A research conducted by the New South Wales Office of Responsible Gambling has found that almost 30 percent of young people have been involved in illicit gambling in the past year.

Online survey

Via focus groups and an online survey of 2,200 individuals, the NSW Youth Gambling Study 2020 studied the gambling perceptions and behaviours of young people aged 12-17 from March 28 to May 11, 2020.

Of those participants, noting that the “main limitation was the smaller than expected sample attained from the letterbox drop,” young people were found to have begun virtual gambling and monetary gambling at 11-12 years on average.

In the previous year, 29.8 percent reported involvement in monetary gambling and 40.1 percent reported having played a gambling-like aspect of a video game or app, with 46.1 percent noticing weekly gambling ads on TV during sports and racing events.

Parents gambling influencing youth
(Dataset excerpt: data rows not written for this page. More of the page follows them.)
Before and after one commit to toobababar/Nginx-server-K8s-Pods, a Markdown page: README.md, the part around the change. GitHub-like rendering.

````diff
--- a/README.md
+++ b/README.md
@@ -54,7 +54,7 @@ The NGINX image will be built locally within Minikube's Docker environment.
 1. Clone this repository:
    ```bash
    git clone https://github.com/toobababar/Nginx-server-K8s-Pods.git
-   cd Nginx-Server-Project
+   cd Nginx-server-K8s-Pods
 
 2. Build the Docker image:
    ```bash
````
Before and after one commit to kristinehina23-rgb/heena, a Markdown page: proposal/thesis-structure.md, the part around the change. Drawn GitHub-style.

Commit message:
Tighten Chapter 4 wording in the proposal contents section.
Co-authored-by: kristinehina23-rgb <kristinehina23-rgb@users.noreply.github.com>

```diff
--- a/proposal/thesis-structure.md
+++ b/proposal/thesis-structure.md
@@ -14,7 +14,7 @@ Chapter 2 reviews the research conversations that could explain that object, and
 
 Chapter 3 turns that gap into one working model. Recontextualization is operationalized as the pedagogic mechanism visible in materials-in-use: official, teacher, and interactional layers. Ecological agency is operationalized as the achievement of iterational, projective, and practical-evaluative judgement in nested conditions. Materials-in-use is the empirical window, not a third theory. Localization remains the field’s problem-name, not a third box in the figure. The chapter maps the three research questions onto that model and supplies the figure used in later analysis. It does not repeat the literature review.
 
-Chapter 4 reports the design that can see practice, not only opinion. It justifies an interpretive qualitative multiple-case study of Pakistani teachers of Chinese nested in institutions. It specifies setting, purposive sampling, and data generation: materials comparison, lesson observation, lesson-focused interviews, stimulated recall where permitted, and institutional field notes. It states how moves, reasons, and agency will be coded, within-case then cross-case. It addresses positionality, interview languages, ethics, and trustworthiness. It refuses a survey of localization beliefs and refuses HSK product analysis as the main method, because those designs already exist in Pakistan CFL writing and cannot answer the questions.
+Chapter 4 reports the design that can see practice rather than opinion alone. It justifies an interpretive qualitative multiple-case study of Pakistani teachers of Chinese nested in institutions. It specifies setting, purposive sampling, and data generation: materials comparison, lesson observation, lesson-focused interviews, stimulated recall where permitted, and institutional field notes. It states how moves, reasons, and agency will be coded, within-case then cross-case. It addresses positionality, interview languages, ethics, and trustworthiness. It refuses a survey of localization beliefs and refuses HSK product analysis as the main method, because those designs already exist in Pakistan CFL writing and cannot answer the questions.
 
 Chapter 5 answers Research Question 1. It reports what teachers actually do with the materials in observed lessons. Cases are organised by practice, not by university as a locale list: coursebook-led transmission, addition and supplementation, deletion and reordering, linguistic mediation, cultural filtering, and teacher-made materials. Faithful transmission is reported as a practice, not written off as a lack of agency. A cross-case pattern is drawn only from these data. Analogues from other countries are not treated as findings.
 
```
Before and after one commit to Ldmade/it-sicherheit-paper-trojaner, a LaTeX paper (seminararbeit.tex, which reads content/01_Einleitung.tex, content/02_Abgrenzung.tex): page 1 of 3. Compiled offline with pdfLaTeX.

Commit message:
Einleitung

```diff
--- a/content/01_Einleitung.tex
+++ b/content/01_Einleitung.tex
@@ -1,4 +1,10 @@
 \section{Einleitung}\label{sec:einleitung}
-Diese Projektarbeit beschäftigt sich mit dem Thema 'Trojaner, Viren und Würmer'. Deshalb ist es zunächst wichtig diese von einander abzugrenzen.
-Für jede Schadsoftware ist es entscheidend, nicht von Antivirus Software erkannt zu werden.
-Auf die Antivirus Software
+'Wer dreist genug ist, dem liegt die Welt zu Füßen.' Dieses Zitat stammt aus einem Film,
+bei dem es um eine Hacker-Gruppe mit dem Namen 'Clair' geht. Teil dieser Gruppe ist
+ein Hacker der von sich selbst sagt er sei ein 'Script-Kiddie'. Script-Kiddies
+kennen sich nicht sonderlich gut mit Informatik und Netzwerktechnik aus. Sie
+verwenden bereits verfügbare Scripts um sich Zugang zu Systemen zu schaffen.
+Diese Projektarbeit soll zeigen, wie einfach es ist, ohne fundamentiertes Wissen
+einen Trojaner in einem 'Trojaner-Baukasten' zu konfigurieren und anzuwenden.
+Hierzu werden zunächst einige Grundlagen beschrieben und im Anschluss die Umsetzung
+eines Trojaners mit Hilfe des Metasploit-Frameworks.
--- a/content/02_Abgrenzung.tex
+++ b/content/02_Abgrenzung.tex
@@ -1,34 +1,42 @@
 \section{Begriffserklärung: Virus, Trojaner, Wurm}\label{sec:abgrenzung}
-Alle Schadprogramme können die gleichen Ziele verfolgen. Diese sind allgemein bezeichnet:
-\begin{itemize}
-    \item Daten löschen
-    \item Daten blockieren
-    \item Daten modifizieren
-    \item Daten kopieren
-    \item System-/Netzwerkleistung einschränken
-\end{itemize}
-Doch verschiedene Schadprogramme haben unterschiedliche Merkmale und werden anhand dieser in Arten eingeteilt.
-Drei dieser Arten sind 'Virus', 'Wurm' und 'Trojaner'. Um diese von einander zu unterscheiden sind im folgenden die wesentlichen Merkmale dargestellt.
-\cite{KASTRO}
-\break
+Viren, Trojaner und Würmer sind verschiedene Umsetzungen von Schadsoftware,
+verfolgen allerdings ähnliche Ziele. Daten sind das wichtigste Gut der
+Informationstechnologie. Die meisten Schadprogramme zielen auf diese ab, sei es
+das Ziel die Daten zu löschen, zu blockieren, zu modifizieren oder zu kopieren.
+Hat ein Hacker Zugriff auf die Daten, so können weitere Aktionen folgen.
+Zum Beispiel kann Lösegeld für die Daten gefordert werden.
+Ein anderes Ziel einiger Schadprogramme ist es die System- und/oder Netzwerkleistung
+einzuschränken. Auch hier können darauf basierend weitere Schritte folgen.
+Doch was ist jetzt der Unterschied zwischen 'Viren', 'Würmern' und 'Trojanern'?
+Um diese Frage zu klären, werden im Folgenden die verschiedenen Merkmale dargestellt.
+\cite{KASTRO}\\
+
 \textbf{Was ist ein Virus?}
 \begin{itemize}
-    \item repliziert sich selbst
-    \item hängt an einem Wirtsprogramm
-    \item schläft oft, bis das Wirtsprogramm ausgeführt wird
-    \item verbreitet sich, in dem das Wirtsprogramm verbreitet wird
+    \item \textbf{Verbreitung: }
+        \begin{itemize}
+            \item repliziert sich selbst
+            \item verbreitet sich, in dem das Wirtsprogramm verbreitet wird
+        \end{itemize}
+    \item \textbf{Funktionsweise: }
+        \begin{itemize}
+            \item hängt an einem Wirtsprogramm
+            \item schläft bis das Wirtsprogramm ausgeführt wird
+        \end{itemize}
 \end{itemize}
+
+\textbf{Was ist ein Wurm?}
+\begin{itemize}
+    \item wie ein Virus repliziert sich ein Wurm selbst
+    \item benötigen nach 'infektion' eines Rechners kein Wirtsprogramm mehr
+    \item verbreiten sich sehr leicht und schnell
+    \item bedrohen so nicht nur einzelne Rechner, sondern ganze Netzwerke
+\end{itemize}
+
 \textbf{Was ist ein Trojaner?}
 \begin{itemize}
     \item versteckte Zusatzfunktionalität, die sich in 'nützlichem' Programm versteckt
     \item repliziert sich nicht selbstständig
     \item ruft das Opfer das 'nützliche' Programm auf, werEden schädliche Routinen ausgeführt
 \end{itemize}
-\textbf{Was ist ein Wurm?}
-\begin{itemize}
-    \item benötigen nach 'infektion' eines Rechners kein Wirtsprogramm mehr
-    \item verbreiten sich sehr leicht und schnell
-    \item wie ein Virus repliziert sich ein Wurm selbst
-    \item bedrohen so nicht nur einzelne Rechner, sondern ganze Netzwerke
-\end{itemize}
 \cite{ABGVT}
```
Parents were said to be the biggest influence on youth gambling, with youth being more likely to have gambled in the past year if parents had done so with them or if adult gambling in the household was an issue while growing up.

Parents/guardians (53.7 percent) were typically interested in gambling, followed by friends aged 17 or younger (26.8 percent), relatives aged 18 or over (20.7 percent), relatives under 18 (20.1 percent), and grandparents (20.1 percent) (19.5 per cent). It was found that very few (9.1 percent) had gambled alone.

Relatively few young people gamble alone

Natalie Wright, The director of the Responsible Gambling Office, Natalie Wright explained: “The research showed relatively few young people gambled alone with gambling usually happening with a parent or another adult relative.

“Underage gambling is illegal but significantly 21 per cent of participants reported partaking in gambling including lotteries, scratchies, keno, and sports and race betting.”

The NSW Office of Responsible Gambling will establish various education strategies for parents, including online tools, based on the results of the study.